# PROMPT
The entries are to be reproduced verbatim, with all pictures omitted.

(RECORDS FOR THIS EXERCISE begins)

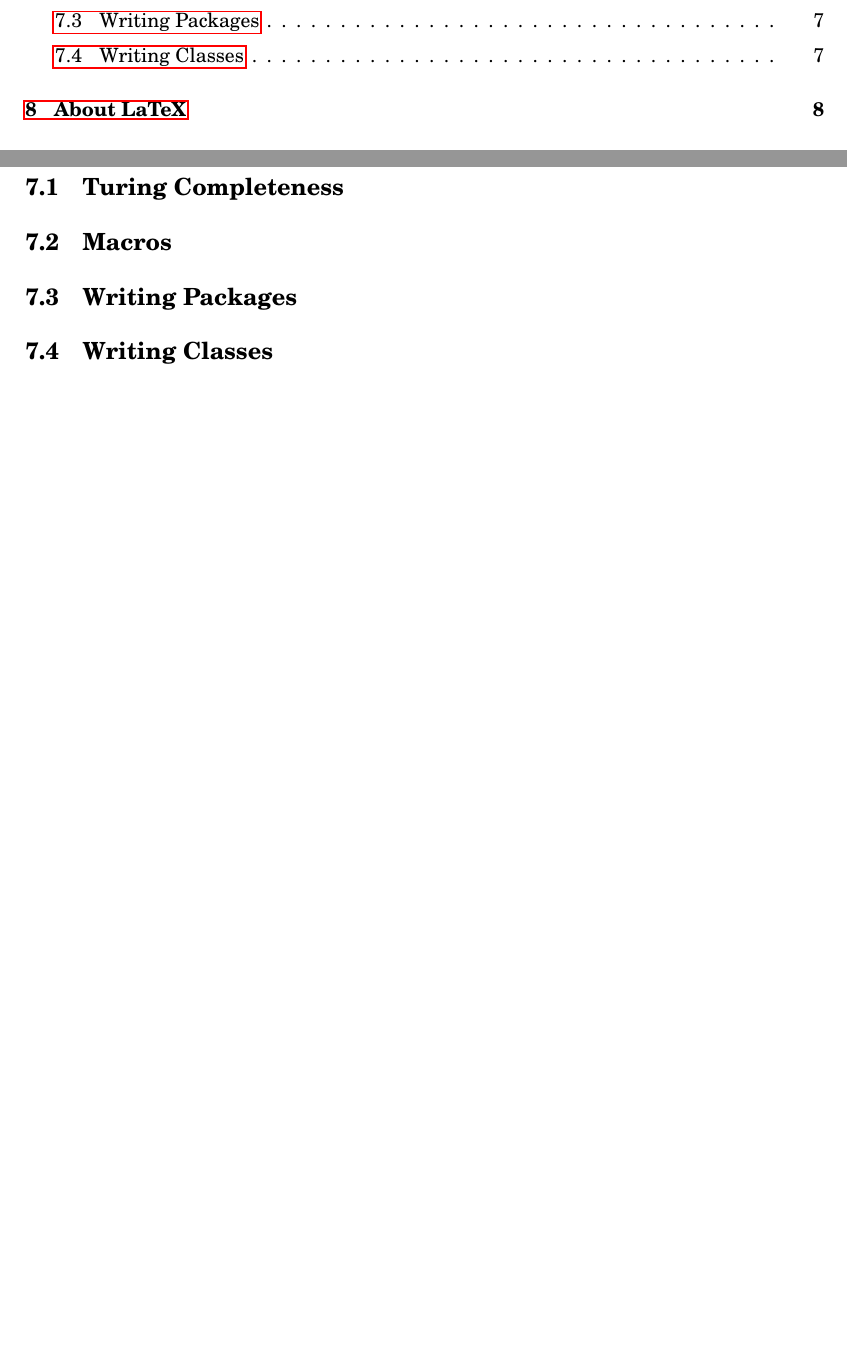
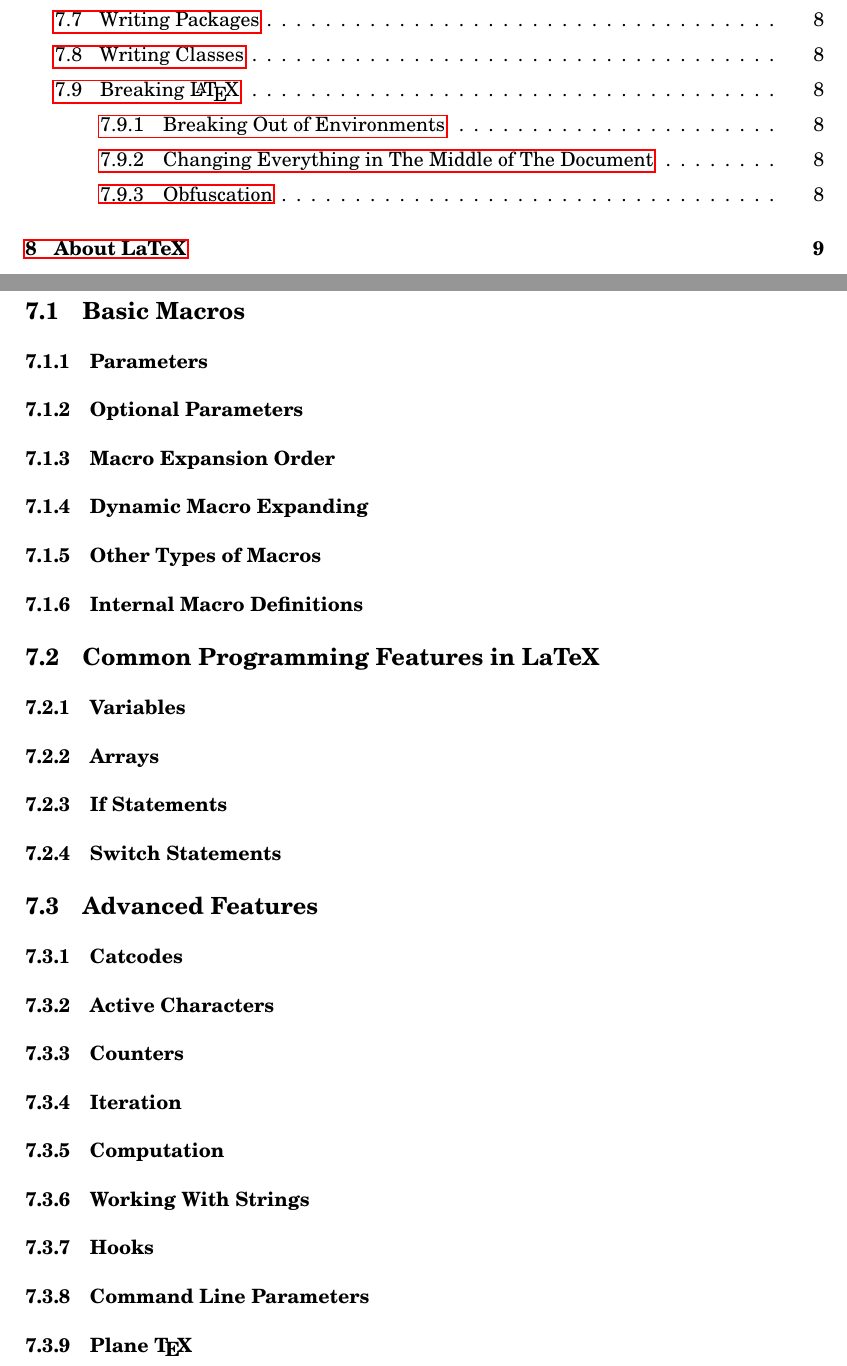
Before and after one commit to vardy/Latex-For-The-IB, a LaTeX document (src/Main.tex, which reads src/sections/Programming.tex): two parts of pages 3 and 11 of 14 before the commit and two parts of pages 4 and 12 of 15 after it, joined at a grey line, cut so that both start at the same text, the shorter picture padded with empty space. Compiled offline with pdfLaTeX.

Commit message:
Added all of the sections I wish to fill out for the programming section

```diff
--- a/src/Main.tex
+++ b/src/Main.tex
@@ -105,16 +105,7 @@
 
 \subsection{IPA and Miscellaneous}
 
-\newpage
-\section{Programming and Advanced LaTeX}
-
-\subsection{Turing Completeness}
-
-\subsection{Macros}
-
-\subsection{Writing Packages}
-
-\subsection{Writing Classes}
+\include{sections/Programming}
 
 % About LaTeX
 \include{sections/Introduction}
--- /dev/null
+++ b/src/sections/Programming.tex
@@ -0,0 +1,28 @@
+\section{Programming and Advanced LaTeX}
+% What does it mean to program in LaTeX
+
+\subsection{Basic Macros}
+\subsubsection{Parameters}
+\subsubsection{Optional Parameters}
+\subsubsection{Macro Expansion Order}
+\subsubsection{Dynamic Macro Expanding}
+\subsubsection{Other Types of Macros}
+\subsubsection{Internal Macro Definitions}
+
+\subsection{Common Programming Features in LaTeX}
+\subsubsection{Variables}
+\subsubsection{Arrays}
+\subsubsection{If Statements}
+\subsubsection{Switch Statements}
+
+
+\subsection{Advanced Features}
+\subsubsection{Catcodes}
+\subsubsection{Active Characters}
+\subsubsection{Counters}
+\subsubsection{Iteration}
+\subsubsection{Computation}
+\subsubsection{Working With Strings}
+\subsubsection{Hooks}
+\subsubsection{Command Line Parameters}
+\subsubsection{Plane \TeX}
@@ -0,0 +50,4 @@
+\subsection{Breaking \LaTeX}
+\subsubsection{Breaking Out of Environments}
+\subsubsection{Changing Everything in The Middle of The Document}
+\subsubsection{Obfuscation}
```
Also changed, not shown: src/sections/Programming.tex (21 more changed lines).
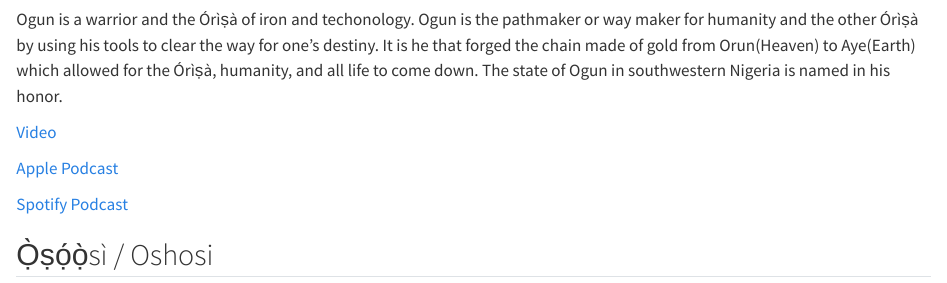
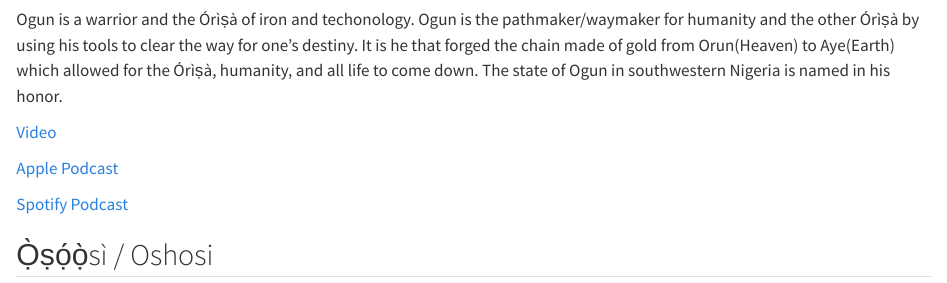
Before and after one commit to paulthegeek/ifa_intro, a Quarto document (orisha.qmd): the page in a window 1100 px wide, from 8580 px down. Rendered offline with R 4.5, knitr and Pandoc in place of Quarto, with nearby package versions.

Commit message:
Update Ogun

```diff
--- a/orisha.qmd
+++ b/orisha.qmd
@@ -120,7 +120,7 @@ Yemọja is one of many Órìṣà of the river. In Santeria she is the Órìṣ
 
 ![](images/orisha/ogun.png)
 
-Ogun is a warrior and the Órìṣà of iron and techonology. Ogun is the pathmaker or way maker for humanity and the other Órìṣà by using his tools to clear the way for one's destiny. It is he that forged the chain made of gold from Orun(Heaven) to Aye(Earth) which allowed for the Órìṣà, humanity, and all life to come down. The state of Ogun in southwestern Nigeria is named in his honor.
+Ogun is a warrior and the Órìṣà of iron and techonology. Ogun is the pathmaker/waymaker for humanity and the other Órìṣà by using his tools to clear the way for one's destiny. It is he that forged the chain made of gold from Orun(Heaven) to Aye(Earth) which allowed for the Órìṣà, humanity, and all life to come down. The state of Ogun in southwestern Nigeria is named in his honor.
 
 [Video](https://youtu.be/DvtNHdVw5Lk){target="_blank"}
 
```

(RECORDS FOR THIS EXERCISE ends)

# OUTPUT FOR THIS TASK
Before and after one commit to vardy/Latex-For-The-IB, a LaTeX document (src/Main.tex, which reads src/sections/Programming.tex): two parts of pages 3 and 11 of 14 before the commit and two parts of pages 4 and 12 of 15 after it, joined at a grey line, cut so that both start at the same text, the shorter picture padded with empty space. Compiled offline with pdfLaTeX.

Commit message:
Added all of the sections I wish to fill out for the programming section

```diff
--- a/src/Main.tex
+++ b/src/Main.tex
@@ -105,16 +105,7 @@
 
 \subsection{IPA and Miscellaneous}
 
-\newpage
-\section{Programming and Advanced LaTeX}
-
-\subsection{Turing Completeness}
-
-\subsection{Macros}
-
-\subsection{Writing Packages}
-
-\subsection{Writing Classes}
+\include{sections/Programming}
 
 % About LaTeX
 \include{sections/Introduction}
--- /dev/null
+++ b/src/sections/Programming.tex
@@ -0,0 +1,28 @@
+\section{Programming and Advanced LaTeX}
+% What does it mean to program in LaTeX
+
+\subsection{Basic Macros}
+\subsubsection{Parameters}
+\subsubsection{Optional Parameters}
+\subsubsection{Macro Expansion Order}
+\subsubsection{Dynamic Macro Expanding}
+\subsubsection{Other Types of Macros}
+\subsubsection{Internal Macro Definitions}
+
+\subsection{Common Programming Features in LaTeX}
+\subsubsection{Variables}
+\subsubsection{Arrays}
+\subsubsection{If Statements}
+\subsubsection{Switch Statements}
+
+
+\subsection{Advanced Features}
+\subsubsection{Catcodes}
+\subsubsection{Active Characters}
+\subsubsection{Counters}
+\subsubsection{Iteration}
+\subsubsection{Computation}
+\subsubsection{Working With Strings}
+\subsubsection{Hooks}
+\subsubsection{Command Line Parameters}
+\subsubsection{Plane \TeX}
@@ -0,0 +50,4 @@
+\subsection{Breaking \LaTeX}
+\subsubsection{Breaking Out of Environments}
+\subsubsection{Changing Everything in The Middle of The Document}
+\subsubsection{Obfuscation}
```
Also changed, not shown: src/sections/Programming.tex (21 more changed lines).
Before and after one commit to paulthegeek/ifa_intro, a Quarto document (orisha.qmd): the page in a window 1100 px wide, from 8580 px down. Rendered offline with R 4.5, knitr and Pandoc in place of Quarto, with nearby package versions.

Commit message:
Update Ogun

```diff
--- a/orisha.qmd
+++ b/orisha.qmd
@@ -120,7 +120,7 @@ Yemọja is one of many Órìṣà of the river. In Santeria she is the Órìṣ
 
 ![](images/orisha/ogun.png)
 
-Ogun is a warrior and the Órìṣà of iron and techonology. Ogun is the pathmaker or way maker for humanity and the other Órìṣà by using his tools to clear the way for one's destiny. It is he that forged the chain made of gold from Orun(Heaven) to Aye(Earth) which allowed for the Órìṣà, humanity, and all life to come down. The state of Ogun in southwestern Nigeria is named in his honor.
+Ogun is a warrior and the Órìṣà of iron and techonology. Ogun is the pathmaker/waymaker for humanity and the other Órìṣà by using his tools to clear the way for one's destiny. It is he that forged the chain made of gold from Orun(Heaven) to Aye(Earth) which allowed for the Órìṣà, humanity, and all life to come down. The state of Ogun in southwestern Nigeria is named in his honor.
 
 [Video](https://youtu.be/DvtNHdVw5Lk){target="_blank"}
 
```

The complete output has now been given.